Description of the task
Reply with nothing but the number of lines in the data below where the word "print" occurs.

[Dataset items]
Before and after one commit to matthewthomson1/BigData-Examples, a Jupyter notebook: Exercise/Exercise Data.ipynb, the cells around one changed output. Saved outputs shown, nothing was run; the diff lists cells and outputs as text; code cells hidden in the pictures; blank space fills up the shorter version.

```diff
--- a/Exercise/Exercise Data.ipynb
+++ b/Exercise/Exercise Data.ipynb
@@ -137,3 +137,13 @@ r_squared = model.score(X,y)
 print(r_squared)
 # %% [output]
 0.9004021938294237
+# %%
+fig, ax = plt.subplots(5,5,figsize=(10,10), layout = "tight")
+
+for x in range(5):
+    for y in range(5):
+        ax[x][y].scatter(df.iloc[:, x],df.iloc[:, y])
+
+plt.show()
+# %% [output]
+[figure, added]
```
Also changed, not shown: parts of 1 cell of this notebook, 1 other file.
--
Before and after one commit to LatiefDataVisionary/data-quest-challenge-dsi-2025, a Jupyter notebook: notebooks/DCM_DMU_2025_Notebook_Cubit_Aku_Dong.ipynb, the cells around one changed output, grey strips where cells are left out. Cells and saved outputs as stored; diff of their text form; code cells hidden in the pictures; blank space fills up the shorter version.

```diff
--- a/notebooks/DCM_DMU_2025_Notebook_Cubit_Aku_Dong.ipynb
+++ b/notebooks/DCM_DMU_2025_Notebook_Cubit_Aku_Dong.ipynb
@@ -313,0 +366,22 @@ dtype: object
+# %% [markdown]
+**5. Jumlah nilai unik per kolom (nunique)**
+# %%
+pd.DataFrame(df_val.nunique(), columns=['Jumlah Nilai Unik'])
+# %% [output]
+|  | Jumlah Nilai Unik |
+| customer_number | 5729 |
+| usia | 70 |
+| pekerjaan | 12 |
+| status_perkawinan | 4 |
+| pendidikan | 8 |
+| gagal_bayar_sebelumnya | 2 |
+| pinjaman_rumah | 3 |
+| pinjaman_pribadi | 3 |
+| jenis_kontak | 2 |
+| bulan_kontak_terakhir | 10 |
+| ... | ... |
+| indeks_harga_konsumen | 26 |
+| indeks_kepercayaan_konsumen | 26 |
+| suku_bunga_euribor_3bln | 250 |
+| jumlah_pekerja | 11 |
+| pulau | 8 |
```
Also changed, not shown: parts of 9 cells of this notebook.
--
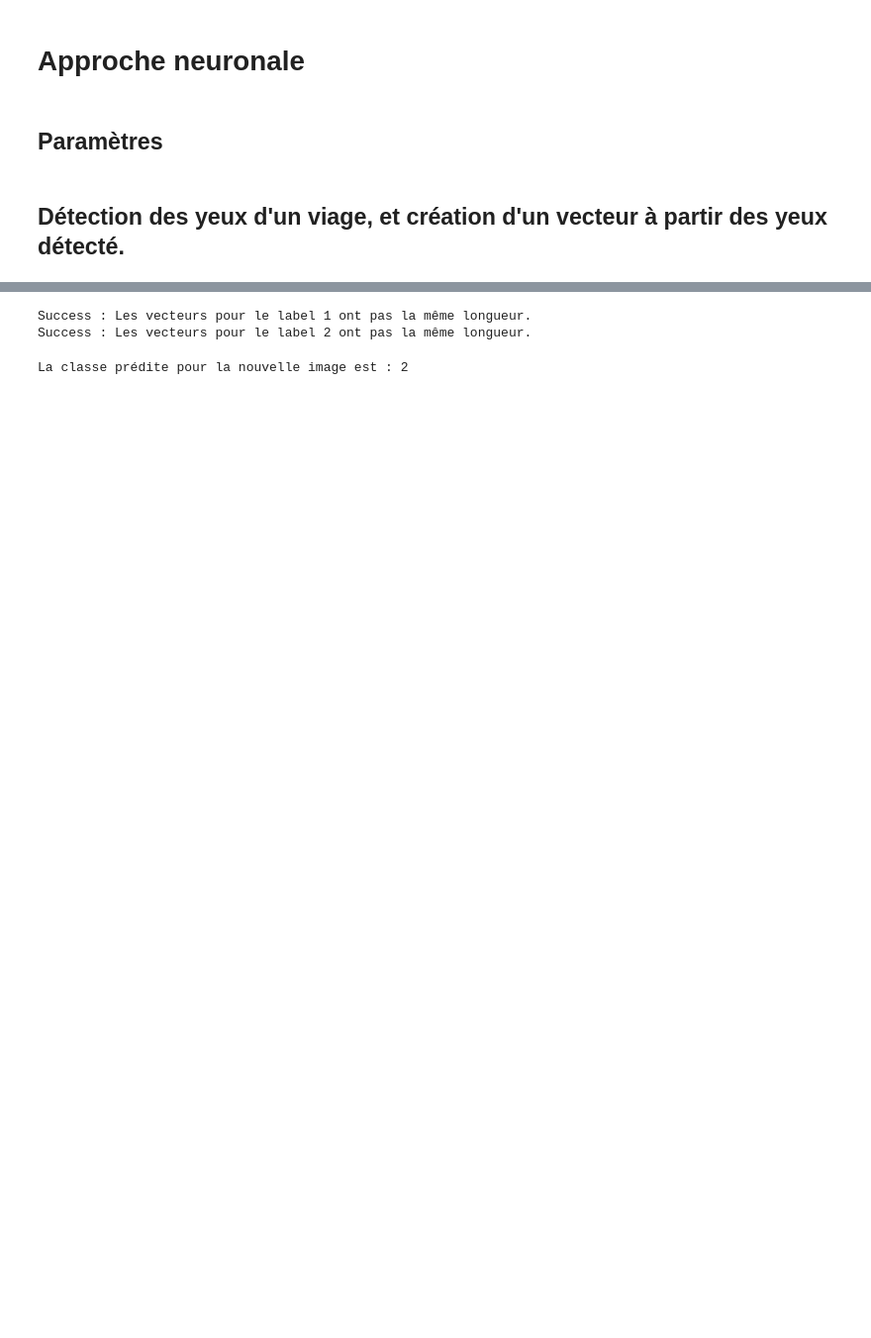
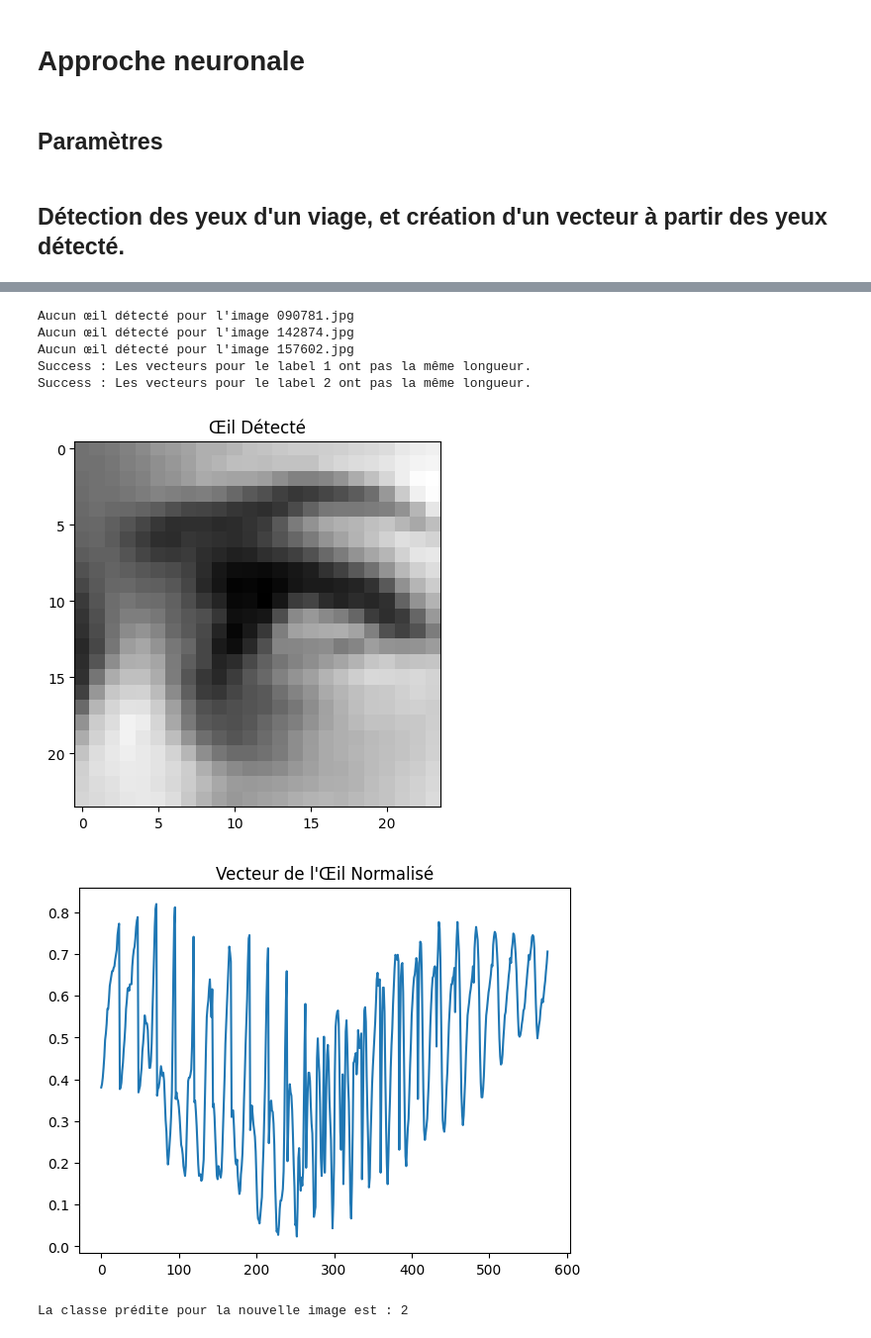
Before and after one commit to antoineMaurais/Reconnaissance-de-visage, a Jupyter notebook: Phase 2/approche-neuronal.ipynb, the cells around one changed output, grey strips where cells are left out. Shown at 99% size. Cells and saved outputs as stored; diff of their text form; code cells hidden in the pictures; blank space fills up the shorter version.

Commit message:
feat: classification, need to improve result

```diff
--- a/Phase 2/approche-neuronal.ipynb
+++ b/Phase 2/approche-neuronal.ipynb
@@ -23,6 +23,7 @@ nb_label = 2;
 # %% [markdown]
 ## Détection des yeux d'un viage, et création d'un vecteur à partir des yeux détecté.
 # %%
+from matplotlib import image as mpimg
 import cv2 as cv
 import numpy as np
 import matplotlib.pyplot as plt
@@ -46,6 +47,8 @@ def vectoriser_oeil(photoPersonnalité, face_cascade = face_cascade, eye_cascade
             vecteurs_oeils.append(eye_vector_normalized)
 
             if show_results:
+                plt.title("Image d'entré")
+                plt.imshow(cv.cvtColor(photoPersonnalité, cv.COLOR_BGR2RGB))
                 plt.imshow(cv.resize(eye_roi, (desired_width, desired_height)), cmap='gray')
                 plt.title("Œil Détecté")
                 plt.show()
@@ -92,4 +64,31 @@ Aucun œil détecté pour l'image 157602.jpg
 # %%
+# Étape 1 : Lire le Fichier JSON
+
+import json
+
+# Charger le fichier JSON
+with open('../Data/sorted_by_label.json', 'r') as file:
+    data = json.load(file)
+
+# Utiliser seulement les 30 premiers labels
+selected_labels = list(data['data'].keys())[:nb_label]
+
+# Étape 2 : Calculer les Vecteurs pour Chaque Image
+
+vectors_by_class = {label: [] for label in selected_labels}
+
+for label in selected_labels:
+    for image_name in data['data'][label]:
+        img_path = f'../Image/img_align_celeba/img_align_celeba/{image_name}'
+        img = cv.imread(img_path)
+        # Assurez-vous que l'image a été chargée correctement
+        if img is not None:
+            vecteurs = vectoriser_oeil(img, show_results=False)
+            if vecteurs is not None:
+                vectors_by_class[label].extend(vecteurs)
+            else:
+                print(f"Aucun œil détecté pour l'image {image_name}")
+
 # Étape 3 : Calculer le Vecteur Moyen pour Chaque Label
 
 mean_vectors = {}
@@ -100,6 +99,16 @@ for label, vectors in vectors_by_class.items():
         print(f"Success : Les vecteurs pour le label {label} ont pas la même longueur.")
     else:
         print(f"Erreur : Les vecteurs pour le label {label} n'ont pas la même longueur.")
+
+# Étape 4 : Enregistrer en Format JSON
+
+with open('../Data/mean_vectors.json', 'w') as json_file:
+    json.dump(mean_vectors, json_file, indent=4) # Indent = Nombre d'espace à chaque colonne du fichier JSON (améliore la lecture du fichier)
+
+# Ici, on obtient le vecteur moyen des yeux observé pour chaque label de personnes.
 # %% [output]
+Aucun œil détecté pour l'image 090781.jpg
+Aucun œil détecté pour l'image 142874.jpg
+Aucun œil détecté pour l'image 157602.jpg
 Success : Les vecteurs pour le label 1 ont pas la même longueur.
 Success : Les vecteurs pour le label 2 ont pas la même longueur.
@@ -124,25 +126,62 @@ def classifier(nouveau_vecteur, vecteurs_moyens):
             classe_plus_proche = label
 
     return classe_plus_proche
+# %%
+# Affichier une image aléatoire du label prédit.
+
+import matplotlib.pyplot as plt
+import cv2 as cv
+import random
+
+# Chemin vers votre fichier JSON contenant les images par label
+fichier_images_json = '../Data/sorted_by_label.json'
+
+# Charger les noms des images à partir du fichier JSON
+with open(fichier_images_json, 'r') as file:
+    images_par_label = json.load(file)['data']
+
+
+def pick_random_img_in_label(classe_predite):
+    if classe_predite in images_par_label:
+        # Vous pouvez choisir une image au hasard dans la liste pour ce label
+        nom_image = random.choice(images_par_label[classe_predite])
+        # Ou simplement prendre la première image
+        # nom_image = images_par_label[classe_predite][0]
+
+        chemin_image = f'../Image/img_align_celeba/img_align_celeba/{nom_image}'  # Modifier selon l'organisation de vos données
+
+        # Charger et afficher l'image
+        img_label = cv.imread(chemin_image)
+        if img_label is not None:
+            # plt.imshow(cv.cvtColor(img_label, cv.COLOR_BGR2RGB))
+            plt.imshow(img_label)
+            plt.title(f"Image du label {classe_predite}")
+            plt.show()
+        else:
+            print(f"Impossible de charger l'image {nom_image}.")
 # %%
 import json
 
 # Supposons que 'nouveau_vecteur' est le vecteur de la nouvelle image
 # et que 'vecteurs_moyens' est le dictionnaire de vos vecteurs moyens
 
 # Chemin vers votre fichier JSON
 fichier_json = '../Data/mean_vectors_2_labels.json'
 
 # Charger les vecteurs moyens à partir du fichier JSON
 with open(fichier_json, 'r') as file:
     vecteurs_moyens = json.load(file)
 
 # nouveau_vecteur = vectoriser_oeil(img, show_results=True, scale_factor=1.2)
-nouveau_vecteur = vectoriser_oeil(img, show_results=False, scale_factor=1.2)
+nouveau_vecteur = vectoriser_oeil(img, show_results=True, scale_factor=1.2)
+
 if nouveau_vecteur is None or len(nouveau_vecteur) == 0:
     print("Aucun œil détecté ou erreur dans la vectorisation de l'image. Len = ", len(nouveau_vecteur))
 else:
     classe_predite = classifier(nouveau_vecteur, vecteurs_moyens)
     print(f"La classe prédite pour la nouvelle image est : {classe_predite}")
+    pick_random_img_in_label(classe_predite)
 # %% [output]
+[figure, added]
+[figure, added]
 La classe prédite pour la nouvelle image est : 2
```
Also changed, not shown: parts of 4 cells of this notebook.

Reply to the task
7